Last month I visited India for EnterpriseDB and talked to many government and corporate groups. We
don’t have many independent Postgres community members in India, so I was surprised by the serious interest in Postgres and the number of
large deployments under consideration.

The issue of porting applications to Postgres was discussed. Normally, when I think of porting to Postgres, I think of company-created
applications that just require a proper Postgres interface library and simple SQL query modifications — and our community
maintains porting guides for many databases, e.g. Oracle,
MySQL,
MSSQL,
other. In addition, most open source application
languages are rapidly moving to standardize on Postgres, so I thought most of the big hurdles for migration were solved.

However, there is one area that still has significant barriers for Postgres migration, and that is middleware, particularly proprietary
middleware. If your application is written to use a middleware API, and that middleware doesn’t support Postgres, there isn’t
much possibility of porting to Postgres unless you change your middleware software, and changing middleware software involves not just

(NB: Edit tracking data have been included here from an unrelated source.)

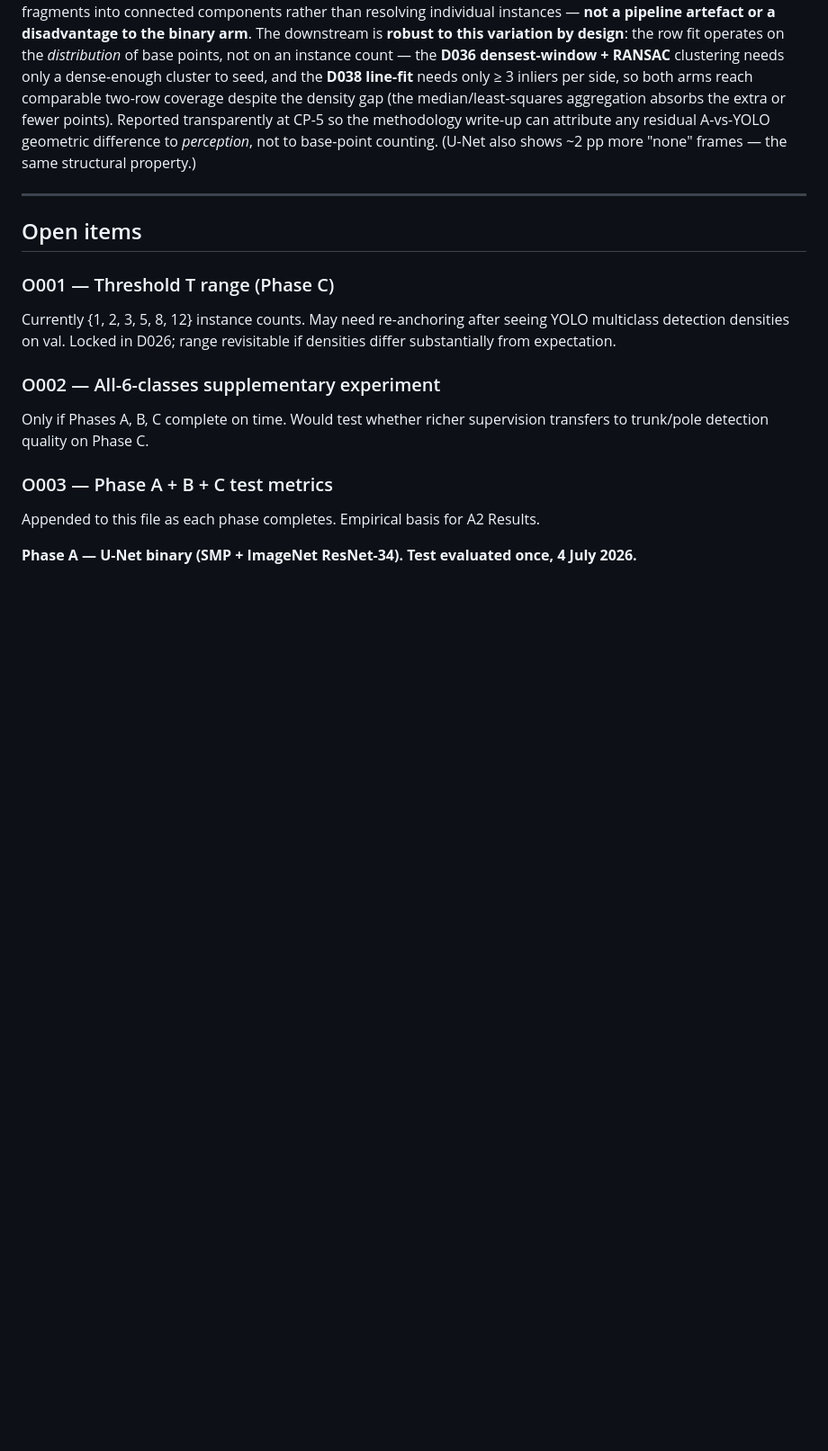
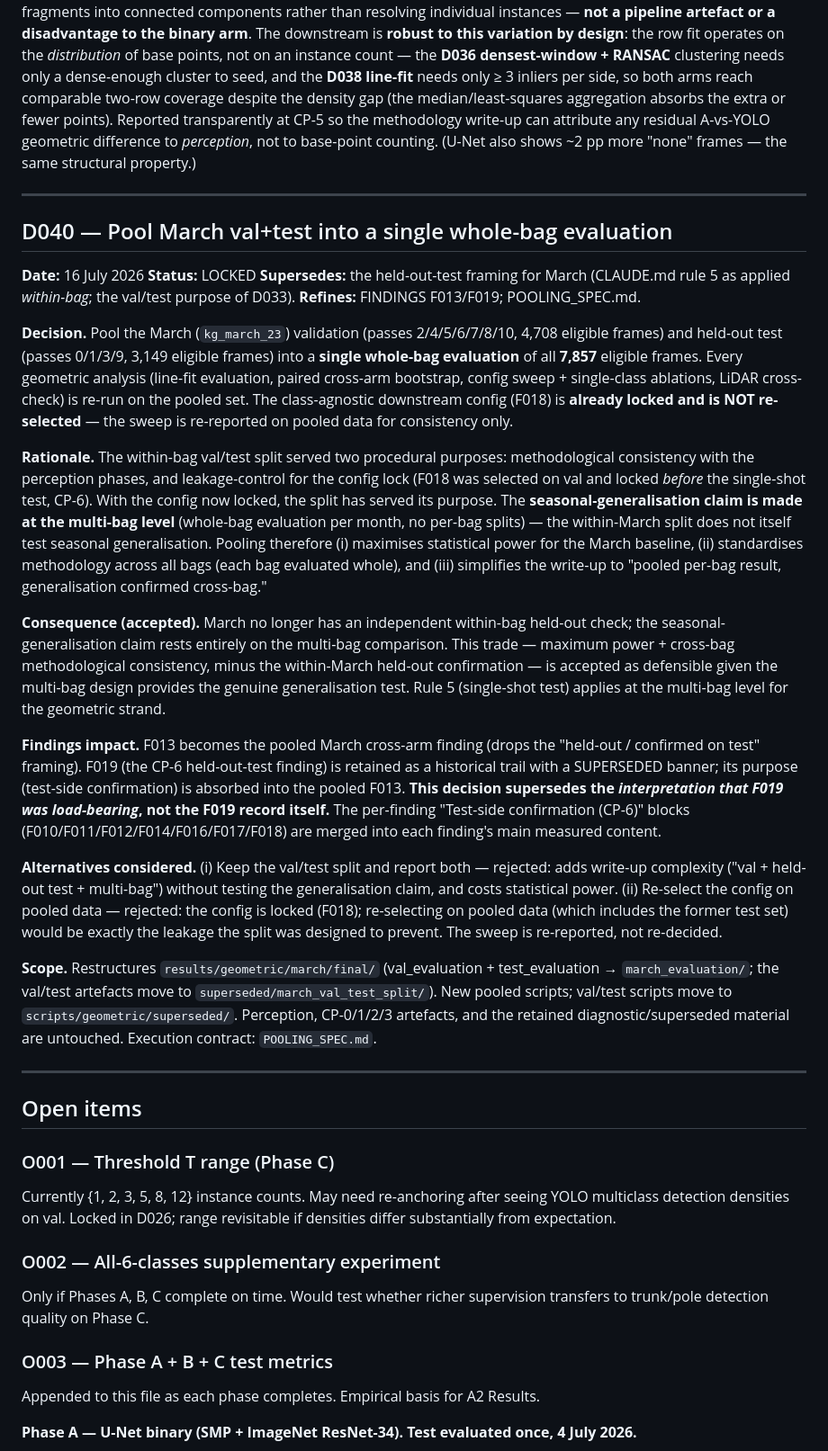
Before and after one commit to riceth/vineyard-nav-thesis, a Markdown page: vineyard_nav/docs/DECISIONS.md, the part around the change. Shown at 90% size. Drawn GitHub-style; blank space fills up the shorter version.

```diff
--- a/vineyard_nav/docs/DECISIONS.md
+++ b/vineyard_nav/docs/DECISIONS.md
@@ -547,6 +547,25 @@ The CP-3 single-arm dry run (Phase C seed 42, all 4 708 val frames) locked the (
 
 ---
 
+## D040 — Pool March val+test into a single whole-bag evaluation
+**Date:** 16 July 2026
+**Status:** LOCKED
+**Supersedes:** the held-out-test framing for March (CLAUDE.md rule 5 as applied *within-bag*; the val/test purpose of D033). **Refines:** FINDINGS F013/F019; POOLING_SPEC.md.
+
+**Decision.** Pool the March (`kg_march_23`) validation (passes 2/4/5/6/7/8/10, 4,708 eligible frames) and held-out test (passes 0/1/3/9, 3,149 eligible frames) into a **single whole-bag evaluation** of all **7,857** eligible frames. Every geometric analysis (line-fit evaluation, paired cross-arm bootstrap, config sweep + single-class ablations, LiDAR cross-check) is re-run on the pooled set. The class-agnostic downstream config (F018) is **already locked and is NOT re-selected** — the sweep is re-reported on pooled data for consistency only.
+
+**Rationale.** The within-bag val/test split served two procedural purposes: methodological consistency with the perception phases, and leakage-control for the config lock (F018 was selected on val and locked *before* the single-shot test, CP-6). With the config now locked, the split has served its purpose. The **seasonal-generalisation claim is made at the multi-bag level** (whole-bag evaluation per month, no per-bag splits) — the within-March split does not itself test seasonal generalisation. Pooling therefore (i) maximises statistical power for the March baseline, (ii) standardises methodology across all bags (each bag evaluated whole), and (iii) simplifies the write-up to "pooled per-bag result, generalisation confirmed cross-bag."
+
+**Consequence (accepted).** March no longer has an independent within-bag held-out check; the seasonal-generalisation claim rests entirely on the multi-bag comparison. This trade — maximum power + cross-bag methodological consistency, minus the within-March held-out confirmation — is accepted as defensible given the multi-bag design provides the genuine generalisation test. Rule 5 (single-shot test) applies at the multi-bag level for the geometric strand.
+
+**Findings impact.** F013 becomes the pooled March cross-arm finding (drops the "held-out / confirmed on test" framing). F019 (the CP-6 held-out-test finding) is retained as a historical trail with a SUPERSEDED banner; its purpose (test-side confirmation) is absorbed into the pooled F013. **This decision supersedes the *interpretation that F019 was load-bearing*, not the F019 record itself.** The per-finding "Test-side confirmation (CP-6)" blocks (F010/F011/F012/F014/F016/F017/F018) are merged into each finding's main measured content.
+
+**Alternatives considered.** (i) Keep the val/test split and report both — rejected: adds write-up complexity ("val + held-out test + multi-bag") without testing the generalisation claim, and costs statistical power. (ii) Re-select the config on pooled data — rejected: the config is locked (F018); re-selecting on pooled data (which includes the former test set) would be exactly the leakage the split was designed to prevent. The sweep is re-reported, not re-decided.
+
+**Scope.** Restructures `results/geometric/march/final/` (val_evaluation + test_evaluation → `march_evaluation/`; the val/test artefacts move to `superseded/march_val_test_split/`). New pooled scripts; val/test scripts move to `scripts/geometric/superseded/`. Perception, CP-0/1/2/3 artefacts, and the retained diagnostic/superseded material are untouched. Execution contract: `POOLING_SPEC.md`.
+
+---
+
 ## Open items
 
 ### O001 — Threshold T range (Phase C)
```
Also changed, not shown: vineyard_nav/docs/POOLING_SPEC.md (added, +147 -0 lines).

modifying queries, but rearchitecting the entire application to use a different middleware API.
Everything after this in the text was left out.